Entries shown:
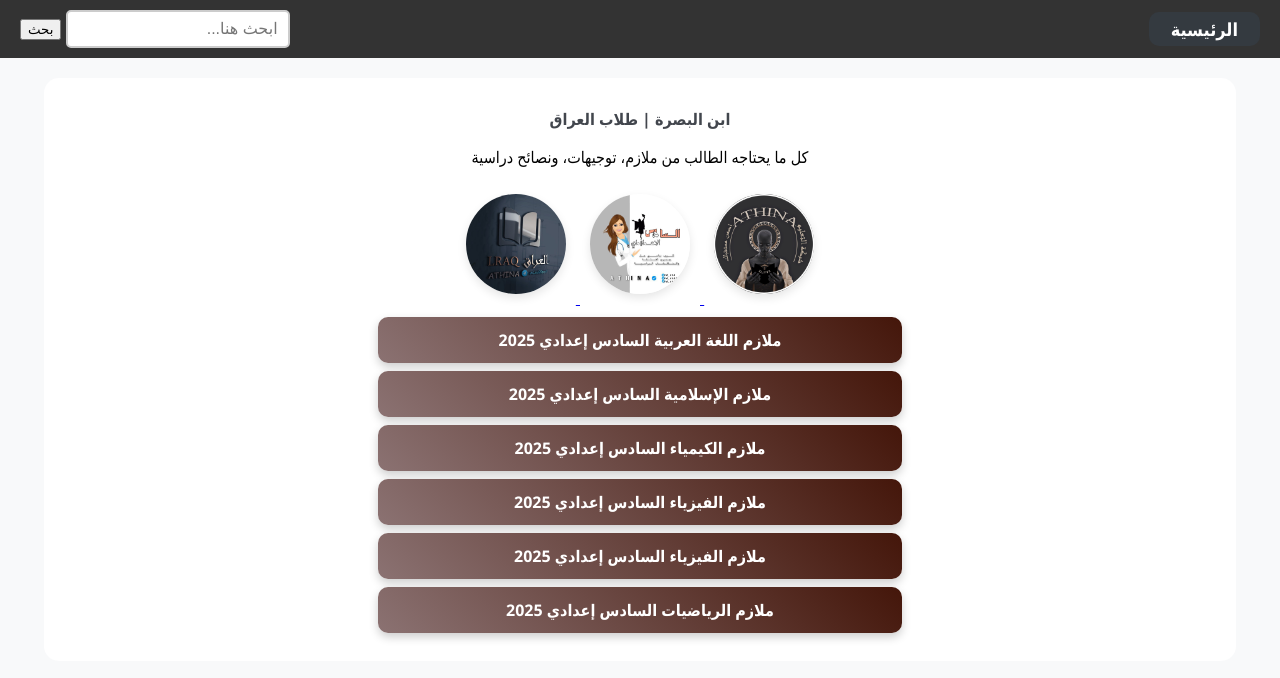
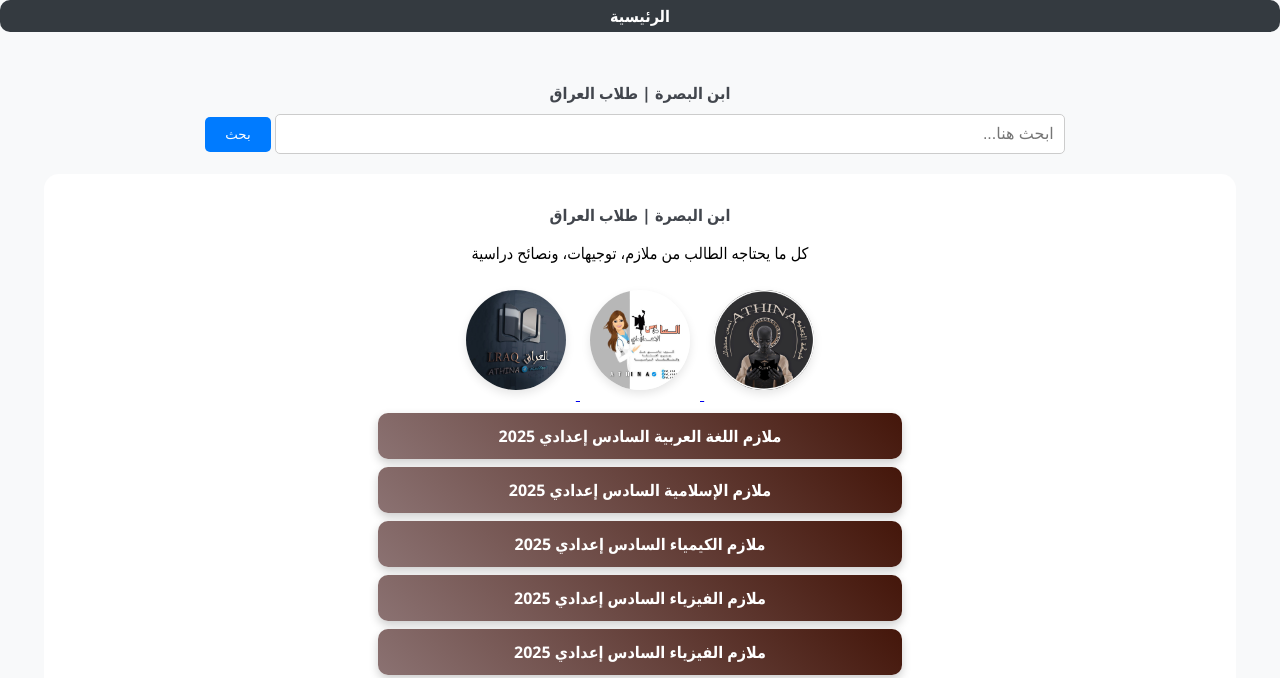
Before and after one commit to lraq2/-_-, a plain HTML site: page index.html in a window 1280 px wide. Shown: the top 678 px of the page. Drawn offline with Linux system fonts and the light colour scheme.

Commit message:
Update index.html

```diff
--- a/index.html
+++ b/index.html
@@ -172,9 +172,8 @@ content="width=device-width, initial-scale=1.0">
             box-shadow: 0 6px 20px rgba(0, 0, 0, 0.3);
             background: linear-gradient(45deg, #ff4e4e, #ff8b73);
         }
-
         content="width=device-width, initial-scale=1.0">
-    <title>قائمة رئيسية مع زر البحث</title>
+    <title>بحث في جوجل</title>
     <style>
         body {
             font-family: Arial, sans-serif;
@@ -182,54 +181,34 @@ content="width=device-width, initial-scale=1.0">
             background-color: #f4f4f9;
             margin: 0;
             padding: 0;
+            text-align: center;
         }
-        .navbar {
-            background-color: #333;
+
+        .search-container {
+            margin-top: 50px;
+        }
+
+        .search-input {
+            padding: 10px;
+            font-size: 16px;
+            width: 60%;
+            border-radius: 5px;
+            border: 1px solid #ccc;
+            margin-right: 10px;
+        }
+
+        .search-button {
             padding: 10px 20px;
-            display: flex;
-            justify-content: space-between;
-            align-items: center;
+            background-color: #007bff;
+            color: white;
+            border: none;
+            border-radius: 5px;
+            cursor: pointer;
         }
-        .navbar ul {
-            list-style: none;
-            margin: 0;
-            padding: 0;
-            display: flex;
-        }
-        .navbar ul li {
-            margin: 0 15px;
-        }
-        .navbar a {
-            color: white;
-            text-decoration: none;
-            font-size: 18px;
-        }
-        .search-container {
-            position: relative;
-        }
-        .search-input {
-            padding: 8px 10px;
-            font-size: 16px;
-            border: 2px solid #ccc;
-            border-radius: 5px;
-            width: 200px;
-        }
-        .search-button {
-            position: absolute;
-            right: 0;
-            top: 0;
-            bottom: 0;
-            background-color: #007bff;
-            border: none;
-            padding: 8px 15px;
-            color: white;
-            cursor: pointer;
-            border-radius: 0 5px 5px 0;
-        }
+
         .search-button:hover {
             background-color: #0056b3;
         }
-
 
 
         /* تنسيق قسم الكتب */
@@ -311,8 +290,11 @@ content="width=device-width, initial-scale=1.0">
 
             </ul>
             <div class="search-container">
-                <input type="text" class="search-input" placeholder="ابحث هنا...">
-                <button class="https://www.coca.com/search?q=">بحث</button>
+                <h1>ابن البصرة | طلاب العراق </h1>
+                <form action="https://www.google.com/search" method="get" target="_blank">
+                    <input type="text" name="q" class="search-input" placeholder="ابحث هنا..." required>
+                    <button type="submit" class="search-button">بحث</button>
+                </form>
             </div>
         </div>
     </body>
```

The problem:
Copy all the material word for word, minus its pictures.

Answer section:
Before and after one commit to lraq2/-_-, a plain HTML site: page index.html in a window 1280 px wide. Shown: the top 678 px of the page. Drawn offline with Linux system fonts and the light colour scheme.

Commit message:
Update index.html

```diff
--- a/index.html
+++ b/index.html
@@ -172,9 +172,8 @@ content="width=device-width, initial-scale=1.0">
             box-shadow: 0 6px 20px rgba(0, 0, 0, 0.3);
             background: linear-gradient(45deg, #ff4e4e, #ff8b73);
         }
-
         content="width=device-width, initial-scale=1.0">
-    <title>قائمة رئيسية مع زر البحث</title>
+    <title>بحث في جوجل</title>
     <style>
         body {
             font-family: Arial, sans-serif;
@@ -182,54 +181,34 @@ content="width=device-width, initial-scale=1.0">
             background-color: #f4f4f9;
             margin: 0;
             padding: 0;
+            text-align: center;
         }
-        .navbar {
-            background-color: #333;
+
+        .search-container {
+            margin-top: 50px;
+        }
+
+        .search-input {
+            padding: 10px;
+            font-size: 16px;
+            width: 60%;
+            border-radius: 5px;
+            border: 1px solid #ccc;
+            margin-right: 10px;
+        }
+
+        .search-button {
             padding: 10px 20px;
-            display: flex;
-            justify-content: space-between;
-            align-items: center;
+            background-color: #007bff;
+            color: white;
+            border: none;
+            border-radius: 5px;
+            cursor: pointer;
         }
-        .navbar ul {
-            list-style: none;
-            margin: 0;
-            padding: 0;
-            display: flex;
-        }
-        .navbar ul li {
-            margin: 0 15px;
-        }
-        .navbar a {
-            color: white;
-            text-decoration: none;
-            font-size: 18px;
-        }
-        .search-container {
-            position: relative;
-        }
-        .search-input {
-            padding: 8px 10px;
-            font-size: 16px;
-            border: 2px solid #ccc;
-            border-radius: 5px;
-            width: 200px;
-        }
-        .search-button {
-            position: absolute;
-            right: 0;
-            top: 0;
-            bottom: 0;
-            background-color: #007bff;
-            border: none;
-            padding: 8px 15px;
-            color: white;
-            cursor: pointer;
-            border-radius: 0 5px 5px 0;
-        }
+
         .search-button:hover {
             background-color: #0056b3;
         }
-
 
 
         /* تنسيق قسم الكتب */
@@ -311,8 +290,11 @@ content="width=device-width, initial-scale=1.0">
 
             </ul>
             <div class="search-container">
-                <input type="text" class="search-input" placeholder="ابحث هنا...">
-                <button class="https://www.coca.com/search?q=">بحث</button>
+                <h1>ابن البصرة | طلاب العراق </h1>
+                <form action="https://www.google.com/search" method="get" target="_blank">
+                    <input type="text" name="q" class="search-input" placeholder="ابحث هنا..." required>
+                    <button type="submit" class="search-button">بحث</button>
+                </form>
             </div>
         </div>
     </body>
```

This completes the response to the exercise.